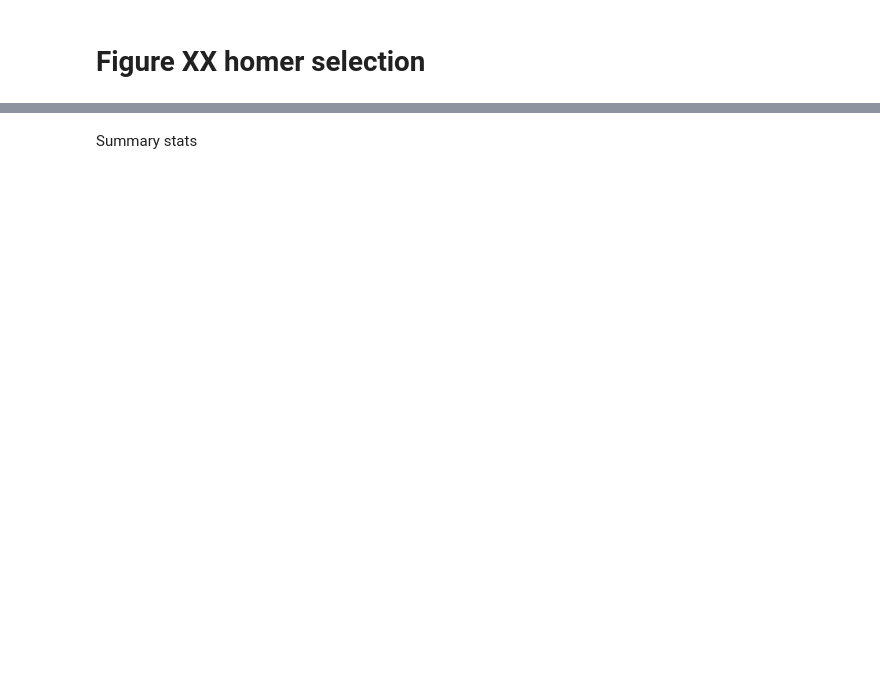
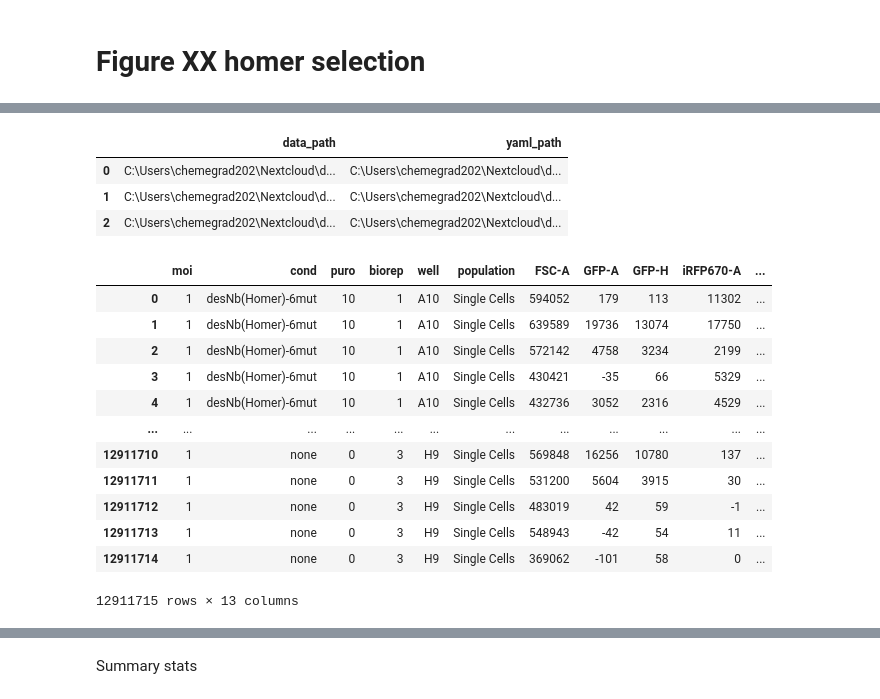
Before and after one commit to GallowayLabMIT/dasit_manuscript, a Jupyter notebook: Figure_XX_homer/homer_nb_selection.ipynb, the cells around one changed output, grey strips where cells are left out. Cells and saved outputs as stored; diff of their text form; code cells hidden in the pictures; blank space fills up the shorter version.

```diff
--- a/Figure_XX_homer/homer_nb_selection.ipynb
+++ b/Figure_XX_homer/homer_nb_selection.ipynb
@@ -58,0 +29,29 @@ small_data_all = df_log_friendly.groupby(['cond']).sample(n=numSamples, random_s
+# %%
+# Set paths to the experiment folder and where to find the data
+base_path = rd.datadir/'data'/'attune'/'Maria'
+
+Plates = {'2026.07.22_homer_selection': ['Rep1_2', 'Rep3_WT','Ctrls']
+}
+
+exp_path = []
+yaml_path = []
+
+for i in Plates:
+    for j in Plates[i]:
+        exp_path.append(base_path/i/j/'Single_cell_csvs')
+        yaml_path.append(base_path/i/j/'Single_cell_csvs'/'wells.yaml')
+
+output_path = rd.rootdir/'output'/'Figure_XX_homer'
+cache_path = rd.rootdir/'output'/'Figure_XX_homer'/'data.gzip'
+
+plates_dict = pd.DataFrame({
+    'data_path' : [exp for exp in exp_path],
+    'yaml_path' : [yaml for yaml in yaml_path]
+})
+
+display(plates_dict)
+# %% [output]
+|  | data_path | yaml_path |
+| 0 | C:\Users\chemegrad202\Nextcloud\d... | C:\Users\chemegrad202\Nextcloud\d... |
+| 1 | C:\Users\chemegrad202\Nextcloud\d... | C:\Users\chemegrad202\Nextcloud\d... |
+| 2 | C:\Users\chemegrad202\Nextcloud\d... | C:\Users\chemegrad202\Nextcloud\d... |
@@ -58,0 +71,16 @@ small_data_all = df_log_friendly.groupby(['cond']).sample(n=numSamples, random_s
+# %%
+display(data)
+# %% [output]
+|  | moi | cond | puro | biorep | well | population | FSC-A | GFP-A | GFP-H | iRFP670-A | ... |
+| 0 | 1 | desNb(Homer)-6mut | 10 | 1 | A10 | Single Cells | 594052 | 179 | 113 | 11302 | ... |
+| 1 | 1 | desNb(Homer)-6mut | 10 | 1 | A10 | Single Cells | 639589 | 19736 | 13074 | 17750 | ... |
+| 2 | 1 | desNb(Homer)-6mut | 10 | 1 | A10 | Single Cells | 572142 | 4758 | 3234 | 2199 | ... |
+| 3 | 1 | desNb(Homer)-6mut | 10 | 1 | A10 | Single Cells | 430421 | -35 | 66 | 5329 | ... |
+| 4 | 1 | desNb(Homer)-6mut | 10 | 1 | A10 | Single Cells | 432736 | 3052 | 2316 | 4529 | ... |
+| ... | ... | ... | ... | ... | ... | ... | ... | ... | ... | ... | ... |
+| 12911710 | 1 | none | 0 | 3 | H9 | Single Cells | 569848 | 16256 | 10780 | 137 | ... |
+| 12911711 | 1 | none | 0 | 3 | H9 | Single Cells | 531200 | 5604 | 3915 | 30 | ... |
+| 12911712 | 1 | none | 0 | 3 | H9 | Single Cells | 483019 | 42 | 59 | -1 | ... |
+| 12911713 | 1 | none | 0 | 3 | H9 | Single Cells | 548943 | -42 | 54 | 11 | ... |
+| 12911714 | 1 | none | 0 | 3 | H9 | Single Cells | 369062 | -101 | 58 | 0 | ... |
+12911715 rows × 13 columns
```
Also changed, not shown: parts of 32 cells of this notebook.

★ ★ ★ ★ ★ ★ ★

Your goal:
Except for the pictures, set down all of the records exactly.

Result:
Before and after one commit to GallowayLabMIT/dasit_manuscript, a Jupyter notebook: Figure_XX_homer/homer_nb_selection.ipynb, the cells around one changed output, grey strips where cells are left out. Cells and saved outputs as stored; diff of their text form; code cells hidden in the pictures; blank space fills up the shorter version.

```diff
--- a/Figure_XX_homer/homer_nb_selection.ipynb
+++ b/Figure_XX_homer/homer_nb_selection.ipynb
@@ -58,0 +29,29 @@ small_data_all = df_log_friendly.groupby(['cond']).sample(n=numSamples, random_s
+# %%
+# Set paths to the experiment folder and where to find the data
+base_path = rd.datadir/'data'/'attune'/'Maria'
+
+Plates = {'2026.07.22_homer_selection': ['Rep1_2', 'Rep3_WT','Ctrls']
+}
+
+exp_path = []
+yaml_path = []
+
+for i in Plates:
+    for j in Plates[i]:
+        exp_path.append(base_path/i/j/'Single_cell_csvs')
+        yaml_path.append(base_path/i/j/'Single_cell_csvs'/'wells.yaml')
+
+output_path = rd.rootdir/'output'/'Figure_XX_homer'
+cache_path = rd.rootdir/'output'/'Figure_XX_homer'/'data.gzip'
+
+plates_dict = pd.DataFrame({
+    'data_path' : [exp for exp in exp_path],
+    'yaml_path' : [yaml for yaml in yaml_path]
+})
+
+display(plates_dict)
+# %% [output]
+|  | data_path | yaml_path |
+| 0 | C:\Users\chemegrad202\Nextcloud\d... | C:\Users\chemegrad202\Nextcloud\d... |
+| 1 | C:\Users\chemegrad202\Nextcloud\d... | C:\Users\chemegrad202\Nextcloud\d... |
+| 2 | C:\Users\chemegrad202\Nextcloud\d... | C:\Users\chemegrad202\Nextcloud\d... |
@@ -58,0 +71,16 @@ small_data_all = df_log_friendly.groupby(['cond']).sample(n=numSamples, random_s
+# %%
+display(data)
+# %% [output]
+|  | moi | cond | puro | biorep | well | population | FSC-A | GFP-A | GFP-H | iRFP670-A | ... |
+| 0 | 1 | desNb(Homer)-6mut | 10 | 1 | A10 | Single Cells | 594052 | 179 | 113 | 11302 | ... |
+| 1 | 1 | desNb(Homer)-6mut | 10 | 1 | A10 | Single Cells | 639589 | 19736 | 13074 | 17750 | ... |
+| 2 | 1 | desNb(Homer)-6mut | 10 | 1 | A10 | Single Cells | 572142 | 4758 | 3234 | 2199 | ... |
+| 3 | 1 | desNb(Homer)-6mut | 10 | 1 | A10 | Single Cells | 430421 | -35 | 66 | 5329 | ... |
+| 4 | 1 | desNb(Homer)-6mut | 10 | 1 | A10 | Single Cells | 432736 | 3052 | 2316 | 4529 | ... |
+| ... | ... | ... | ... | ... | ... | ... | ... | ... | ... | ... | ... |
+| 12911710 | 1 | none | 0 | 3 | H9 | Single Cells | 569848 | 16256 | 10780 | 137 | ... |
+| 12911711 | 1 | none | 0 | 3 | H9 | Single Cells | 531200 | 5604 | 3915 | 30 | ... |
+| 12911712 | 1 | none | 0 | 3 | H9 | Single Cells | 483019 | 42 | 59 | -1 | ... |
+| 12911713 | 1 | none | 0 | 3 | H9 | Single Cells | 548943 | -42 | 54 | 11 | ... |
+| 12911714 | 1 | none | 0 | 3 | H9 | Single Cells | 369062 | -101 | 58 | 0 | ... |
+12911715 rows × 13 columns
```
Also changed, not shown: parts of 32 cells of this notebook.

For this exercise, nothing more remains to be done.